■ TASK DIRECTIONS ■
Report all lines below with the word "Link".

(Web page revision data)
──────────────────────────────

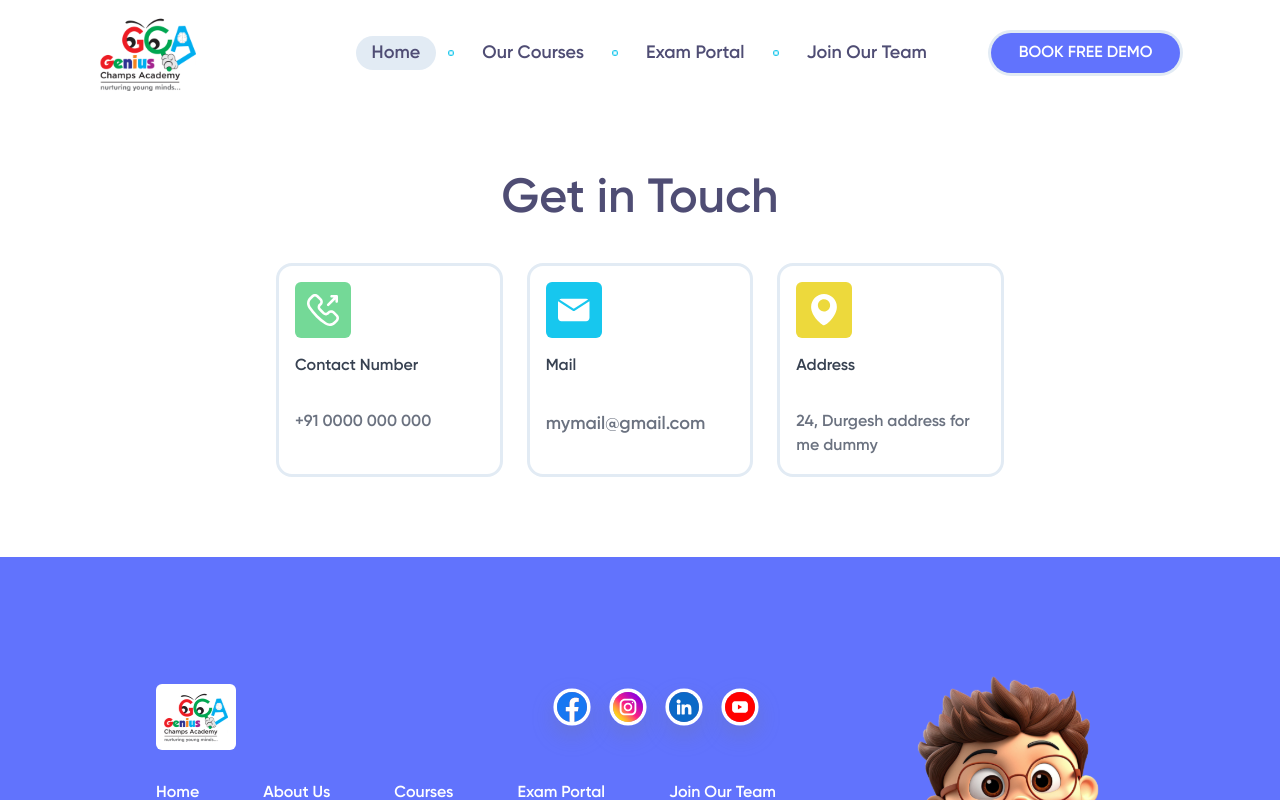
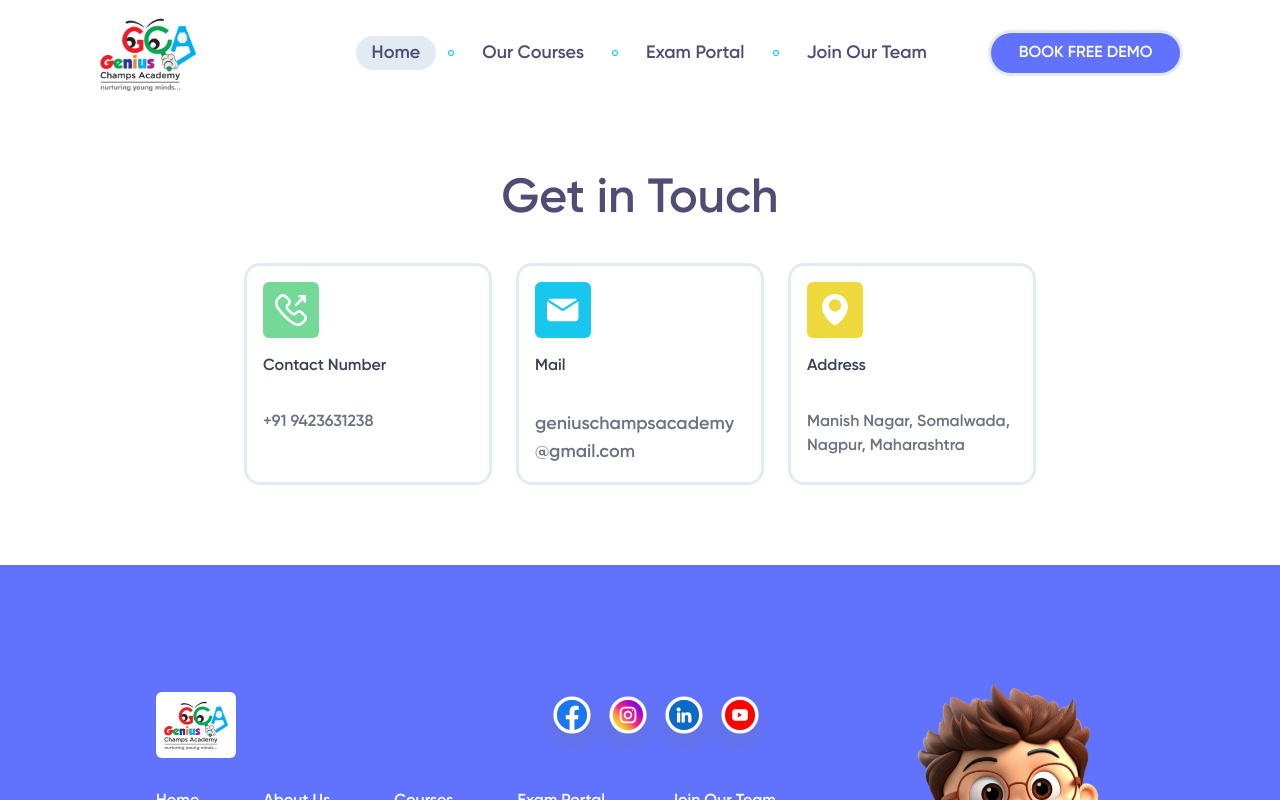
Before and after one commit to rushikeshbhand/gca, a Next.js app: page /components/get-in-touch in a window 1280 px wide. Shown: the top 800 px of the page. Built offline with nearby package versions, Linux system fonts and the light colour scheme.

Commit message:
replace actual content for get in touch component

```diff
--- a/src/app/components/get-in-touch/page.js
+++ b/src/app/components/get-in-touch/page.js
@@ -1,8 +1,9 @@
 import React from "react";
+import Link from "next/link";
 
 export default function GetInTouch() {
   return (
-    <section className="max-w-3xl mx-auto py-10 px-5 my-7 text-[#4F4D74]">
+    <section className="max-w-[52rem] mx-auto py-10 px-5 my-7 text-[#4F4D74]">
       {/* Title */}
       <div className="text-center mb-10">
         <h2 className="text-4xl lg:text-5xl">Get in Touch</h2>
@@ -22,11 +23,13 @@ export default function GetInTouch() {
             </div>
           </div>
           <h3 className="font-medium text-gray-700 mb-8">Contact Number</h3>
-          <p className="text-gray-500 mt-2">+91 0000 000 000</p>
+          <Link href="tel:9423631238">
+          <p className="text-gray-500 mt-2">+91 9423631238</p>
+          </Link>
         </div>
 
         {/* Email Card */}
-        <div className="bg-white rounded-2xl p-4 text-start border-[3px] border-[#E2EBF4]">
+        <div className="bg-white rounded-2xl p-4 text-start border-[3px] border-[#E2EBF4] overflow-hidden">
           <div className="flex justify-start mb-4 relative">
             <div className="relative">
               <img
@@ -37,9 +40,13 @@ export default function GetInTouch() {
             </div>
           </div>
           <h3 className="font-medium text-gray-700 mb-8">Mail</h3>
-          <p className="text-gray-500 mt-2 text-sm sm:text-base md:text-lg">
-            mymail@gmail.com
-          </p>
+          <Link href="mailto:geniuschampsacademy@gmail.com">
+            <p className="text-gray-500 mt-2 text-sm sm:text-base md:text-lg">
+              geniuschampsacademy
+              <br className="hidden md:block" />
+              @gmail.com
+            </p>
+          </Link>
         </div>
 
         {/* Address Card */}
@@ -54,7 +61,15 @@ export default function GetInTouch() {
             </div>
           </div>
           <h3 className="font-medium text-gray-700 mb-8">Address</h3>
-          <p className="text-gray-500 mt-2">24, Durgesh address for me dummy</p>
+          <a
+            href="https://www.google.com/maps?q=PL+NO.+28,+KHNO.+67/6,+Genius+Champs+Academy,+PANCHTARA+CO-OP+HSG+SOC,+Flat+No.102,FLOOR-1+GOKUL+GOVERDHAN+-+4,+MOUZA,+near+orivision+nursing+home,+Manish+Nagar,+Somalwada,+Nagpur,+Maharashtra+440015&ftid=0x3bd4c70afeb3855d:0xc119ae3ae076b8a&entry=gps&lucs=,94242607,94224825,94227247,94227248,47071704,47069508,94218641,94203019,47084304,94208458,94208447&g_ep=CAISDTYuMTM4LjIuOTAyNDAYACCs3wEqYyw5NDI0MjYwNyw5NDIyNDgyNSw5NDIyNzI0Nyw5NDIyNzI0OCw0NzA3MTcwNCw0NzA2OTUwOCw5NDIxODY0MSw5NDIwMzAxOSw0NzA4NDMwNCw5NDIwODQ1OCw5NDIwODQ0N0ICSU4%3D&g_st=com.google.maps.preview.copy"
+            target="_blank"
+            rel="noopener noreferrer"
+          >
+            <p className="text-gray-500 mt-2">
+              Manish Nagar, Somalwada, Nagpur, Maharashtra
+            </p>
+          </a>
         </div>
       </div>
     </section>
```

──────────────────────────────

■ TASK RESULT ■
+import Link from "next/link";
+          <Link href="tel:9423631238">
+          </Link>
+          <Link href="mailto:geniuschampsacademy@gmail.com">
+          </Link>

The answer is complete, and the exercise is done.